Entries supplied ::
********************

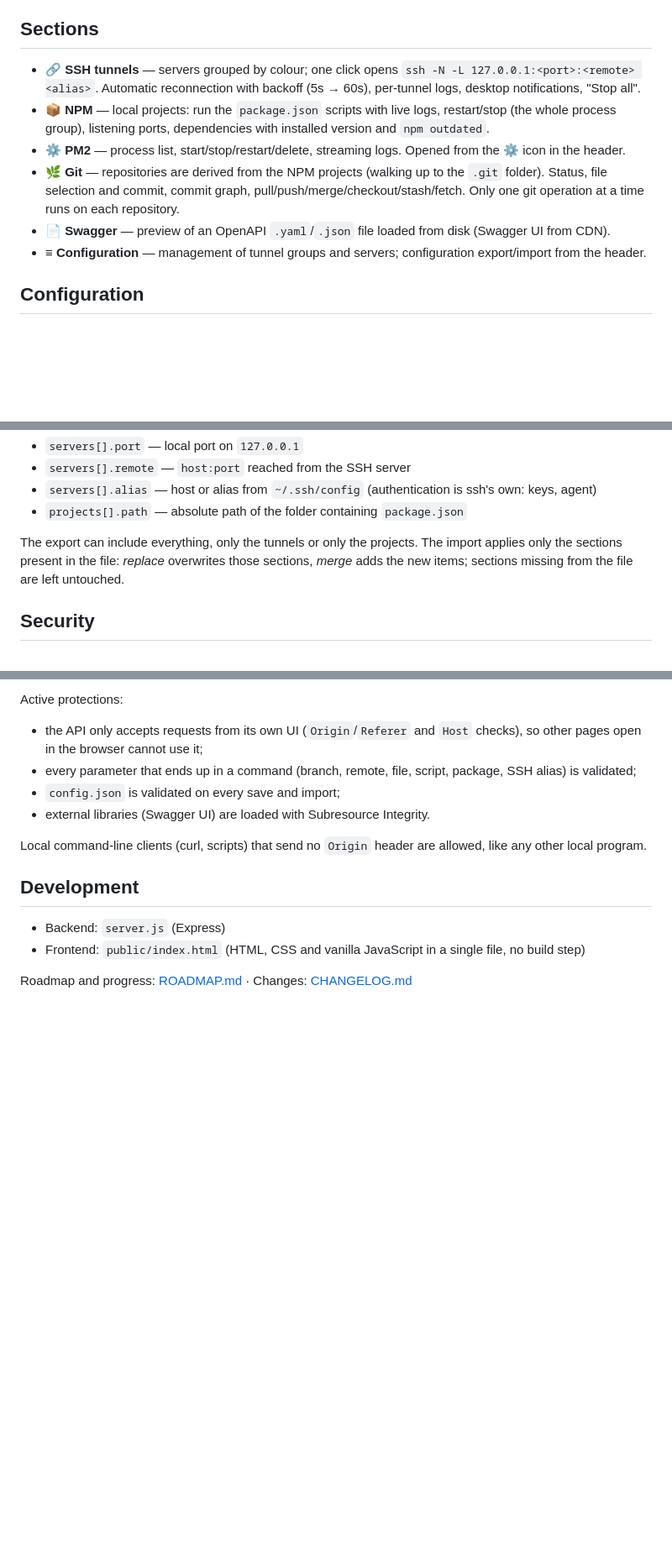
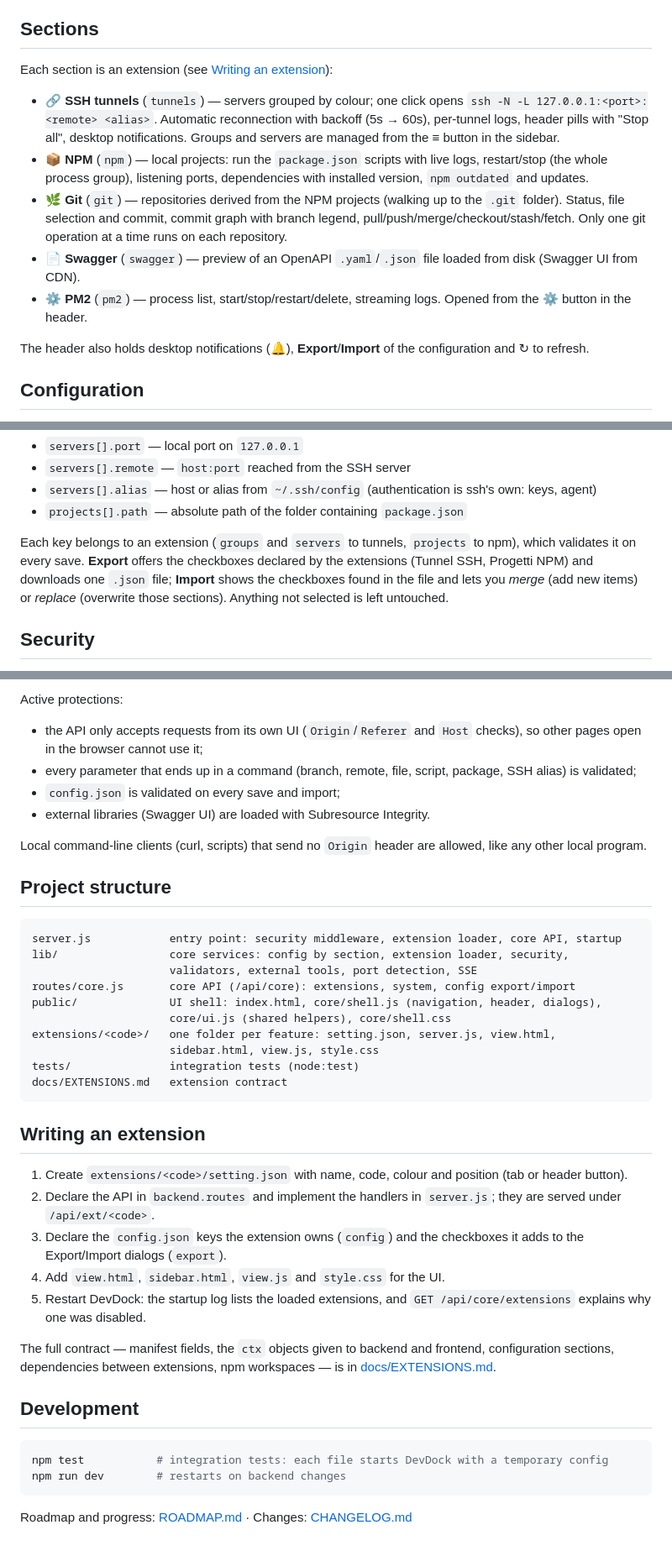
Before and after one commit to codo82/devdock, a Markdown page: README.md, 3 parts joined by grey strips. Shown at 84% size. Rendered like a GitHub page; blank space fills up the shorter version.

Commit message:
D.5: README con sezioni come estensioni, struttura e guida alle estensioni

````diff
--- a/README.md
+++ b/README.md
@@ -32,12 +32,15 @@ When the server stops (Ctrl+C, `kill` or closing the terminal), the tunnels and
 
 ## Sections
 
-- **🔗 SSH tunnels** — servers grouped by colour; one click opens `ssh -N -L 127.0.0.1:<port>:<remote> <alias>`. Automatic reconnection with backoff (5s → 60s), per-tunnel logs, desktop notifications, "Stop all".
-- **📦 NPM** — local projects: run the `package.json` scripts with live logs, restart/stop (the whole process group), listening ports, dependencies with installed version and `npm outdated`.
-- **⚙️ PM2** — process list, start/stop/restart/delete, streaming logs. Opened from the ⚙️ icon in the header.
-- **🌿 Git** — repositories are derived from the NPM projects (walking up to the `.git` folder). Status, file selection and commit, commit graph, pull/push/merge/checkout/stash/fetch. Only one git operation at a time runs on each repository.
-- **📄 Swagger** — preview of an OpenAPI `.yaml`/`.json` file loaded from disk (Swagger UI from CDN).
-- **≡ Configuration** — management of tunnel groups and servers; configuration export/import from the header.
+Each section is an extension (see [Writing an extension](#writing-an-extension)):
+
+- **🔗 SSH tunnels** (`tunnels`) — servers grouped by colour; one click opens `ssh -N -L 127.0.0.1:<port>:<remote> <alias>`. Automatic reconnection with backoff (5s → 60s), per-tunnel logs, header pills with "Stop all", desktop notifications. Groups and servers are managed from the ≡ button in the sidebar.
+- **📦 NPM** (`npm`) — local projects: run the `package.json` scripts with live logs, restart/stop (the whole process group), listening ports, dependencies with installed version, `npm outdated` and updates.
+- **🌿 Git** (`git`) — repositories derived from the NPM projects (walking up to the `.git` folder). Status, file selection and commit, commit graph with branch legend, pull/push/merge/checkout/stash/fetch. Only one git operation at a time runs on each repository.
+- **📄 Swagger** (`swagger`) — preview of an OpenAPI `.yaml`/`.json` file loaded from disk (Swagger UI from CDN).
+- **⚙️ PM2** (`pm2`) — process list, start/stop/restart/delete, streaming logs. Opened from the ⚙️ button in the header.
+
+The header also holds desktop notifications (🔔), **Export**/**Import** of the configuration and ↻ to refresh.
 
 ## Configuration
 
@@ -62,7 +65,7 @@ Everything is stored in `config.json` in the project folder. The file is created
 - `servers[].alias` — host or alias from `~/.ssh/config` (authentication is ssh's own: keys, agent)
 - `projects[].path` — absolute path of the folder containing `package.json`
 
-The export can include everything, only the tunnels or only the projects. The import applies only the sections present in the file: *replace* overwrites those sections, *merge* adds the new items; sections missing from the file are left untouched.
+Each key belongs to an extension (`groups` and `servers` to tunnels, `projects` to npm), which validates it on every save. **Export** offers the checkboxes declared by the extensions (Tunnel SSH, Progetti NPM) and downloads one `.json` file; **Import** shows the checkboxes found in the file and lets you *merge* (add new items) or *replace* (overwrite those sections). Anything not selected is left untouched.
 
 ## Security
 
@@ -76,9 +79,36 @@ Active protections:
 
 Local command-line clients (curl, scripts) that send no `Origin` header are allowed, like any other local program.
 
+## Project structure
+
+```
+server.js            entry point: security middleware, extension loader, core API, startup
+lib/                 core services: config by section, extension loader, security,
+                     validators, external tools, port detection, SSE
+routes/core.js       core API (/api/core): extensions, system, config export/import
+public/              UI shell: index.html, core/shell.js (navigation, header, dialogs),
+                     core/ui.js (shared helpers), core/shell.css
+extensions/<code>/   one folder per feature: setting.json, server.js, view.html,
+                     sidebar.html, view.js, style.css
+tests/               integration tests (node:test)
+docs/EXTENSIONS.md   extension contract
+```
+
+## Writing an extension
+
+1. Create `extensions/<code>/setting.json` with name, code, colour and position (tab or header button).
+2. Declare the API in `backend.routes` and implement the handlers in `server.js`; they are served under `/api/ext/<code>`.
+3. Declare the `config.json` keys the extension owns (`config`) and the checkboxes it adds to the Export/Import dialogs (`export`).
+4. Add `view.html`, `sidebar.html`, `view.js` and `style.css` for the UI.
+5. Restart DevDock: the startup log lists the loaded extensions, and `GET /api/core/extensions` explains why one was disabled.
+
+The full contract — manifest fields, the `ctx` objects given to backend and frontend, configuration sections, dependencies between extensions, npm workspaces — is in [docs/EXTENSIONS.md](docs/EXTENSIONS.md).
+
 ## Development
 
-- Backend: `server.js` (Express)
-- Frontend: `public/index.html` (HTML, CSS and vanilla JavaScript in a single file, no build step)
+```bash
+npm test           # integration tests: each file starts DevDock with a temporary config
+npm run dev        # restarts on backend changes
+```
 
 Roadmap and progress: [ROADMAP.md](ROADMAP.md) · Changes: [CHANGELOG.md](CHANGELOG.md)
````
Also changed, not shown: ROADMAP.md (+1 -1 lines).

********************

About this exercise :: Reproduce the data above verbatim, minus any images.

The completed task ::
Before and after one commit to codo82/devdock, a Markdown page: README.md, 3 parts joined by grey strips. Shown at 84% size. Rendered like a GitHub page; blank space fills up the shorter version.

Commit message:
D.5: README con sezioni come estensioni, struttura e guida alle estensioni

````diff
--- a/README.md
+++ b/README.md
@@ -32,12 +32,15 @@ When the server stops (Ctrl+C, `kill` or closing the terminal), the tunnels and
 
 ## Sections
 
-- **🔗 SSH tunnels** — servers grouped by colour; one click opens `ssh -N -L 127.0.0.1:<port>:<remote> <alias>`. Automatic reconnection with backoff (5s → 60s), per-tunnel logs, desktop notifications, "Stop all".
-- **📦 NPM** — local projects: run the `package.json` scripts with live logs, restart/stop (the whole process group), listening ports, dependencies with installed version and `npm outdated`.
-- **⚙️ PM2** — process list, start/stop/restart/delete, streaming logs. Opened from the ⚙️ icon in the header.
-- **🌿 Git** — repositories are derived from the NPM projects (walking up to the `.git` folder). Status, file selection and commit, commit graph, pull/push/merge/checkout/stash/fetch. Only one git operation at a time runs on each repository.
-- **📄 Swagger** — preview of an OpenAPI `.yaml`/`.json` file loaded from disk (Swagger UI from CDN).
-- **≡ Configuration** — management of tunnel groups and servers; configuration export/import from the header.
+Each section is an extension (see [Writing an extension](#writing-an-extension)):
+
+- **🔗 SSH tunnels** (`tunnels`) — servers grouped by colour; one click opens `ssh -N -L 127.0.0.1:<port>:<remote> <alias>`. Automatic reconnection with backoff (5s → 60s), per-tunnel logs, header pills with "Stop all", desktop notifications. Groups and servers are managed from the ≡ button in the sidebar.
+- **📦 NPM** (`npm`) — local projects: run the `package.json` scripts with live logs, restart/stop (the whole process group), listening ports, dependencies with installed version, `npm outdated` and updates.
+- **🌿 Git** (`git`) — repositories derived from the NPM projects (walking up to the `.git` folder). Status, file selection and commit, commit graph with branch legend, pull/push/merge/checkout/stash/fetch. Only one git operation at a time runs on each repository.
+- **📄 Swagger** (`swagger`) — preview of an OpenAPI `.yaml`/`.json` file loaded from disk (Swagger UI from CDN).
+- **⚙️ PM2** (`pm2`) — process list, start/stop/restart/delete, streaming logs. Opened from the ⚙️ button in the header.
+
+The header also holds desktop notifications (🔔), **Export**/**Import** of the configuration and ↻ to refresh.
 
 ## Configuration
 
@@ -62,7 +65,7 @@ Everything is stored in `config.json` in the project folder. The file is created
 - `servers[].alias` — host or alias from `~/.ssh/config` (authentication is ssh's own: keys, agent)
 - `projects[].path` — absolute path of the folder containing `package.json`
 
-The export can include everything, only the tunnels or only the projects. The import applies only the sections present in the file: *replace* overwrites those sections, *merge* adds the new items; sections missing from the file are left untouched.
+Each key belongs to an extension (`groups` and `servers` to tunnels, `projects` to npm), which validates it on every save. **Export** offers the checkboxes declared by the extensions (Tunnel SSH, Progetti NPM) and downloads one `.json` file; **Import** shows the checkboxes found in the file and lets you *merge* (add new items) or *replace* (overwrite those sections). Anything not selected is left untouched.
 
 ## Security
 
@@ -76,9 +79,36 @@ Active protections:
 
 Local command-line clients (curl, scripts) that send no `Origin` header are allowed, like any other local program.
 
+## Project structure
+
+```
+server.js            entry point: security middleware, extension loader, core API, startup
+lib/                 core services: config by section, extension loader, security,
+                     validators, external tools, port detection, SSE
+routes/core.js       core API (/api/core): extensions, system, config export/import
+public/              UI shell: index.html, core/shell.js (navigation, header, dialogs),
+                     core/ui.js (shared helpers), core/shell.css
+extensions/<code>/   one folder per feature: setting.json, server.js, view.html,
+                     sidebar.html, view.js, style.css
+tests/               integration tests (node:test)
+docs/EXTENSIONS.md   extension contract
+```
+
+## Writing an extension
+
+1. Create `extensions/<code>/setting.json` with name, code, colour and position (tab or header button).
+2. Declare the API in `backend.routes` and implement the handlers in `server.js`; they are served under `/api/ext/<code>`.
+3. Declare the `config.json` keys the extension owns (`config`) and the checkboxes it adds to the Export/Import dialogs (`export`).
+4. Add `view.html`, `sidebar.html`, `view.js` and `style.css` for the UI.
+5. Restart DevDock: the startup log lists the loaded extensions, and `GET /api/core/extensions` explains why one was disabled.
+
+The full contract — manifest fields, the `ctx` objects given to backend and frontend, configuration sections, dependencies between extensions, npm workspaces — is in [docs/EXTENSIONS.md](docs/EXTENSIONS.md).
+
 ## Development
 
-- Backend: `server.js` (Express)
-- Frontend: `public/index.html` (HTML, CSS and vanilla JavaScript in a single file, no build step)
+```bash
+npm test           # integration tests: each file starts DevDock with a temporary config
+npm run dev        # restarts on backend changes
+```
 
 Roadmap and progress: [ROADMAP.md](ROADMAP.md) · Changes: [CHANGELOG.md](CHANGELOG.md)
````
Also changed, not shown: ROADMAP.md (+1 -1 lines).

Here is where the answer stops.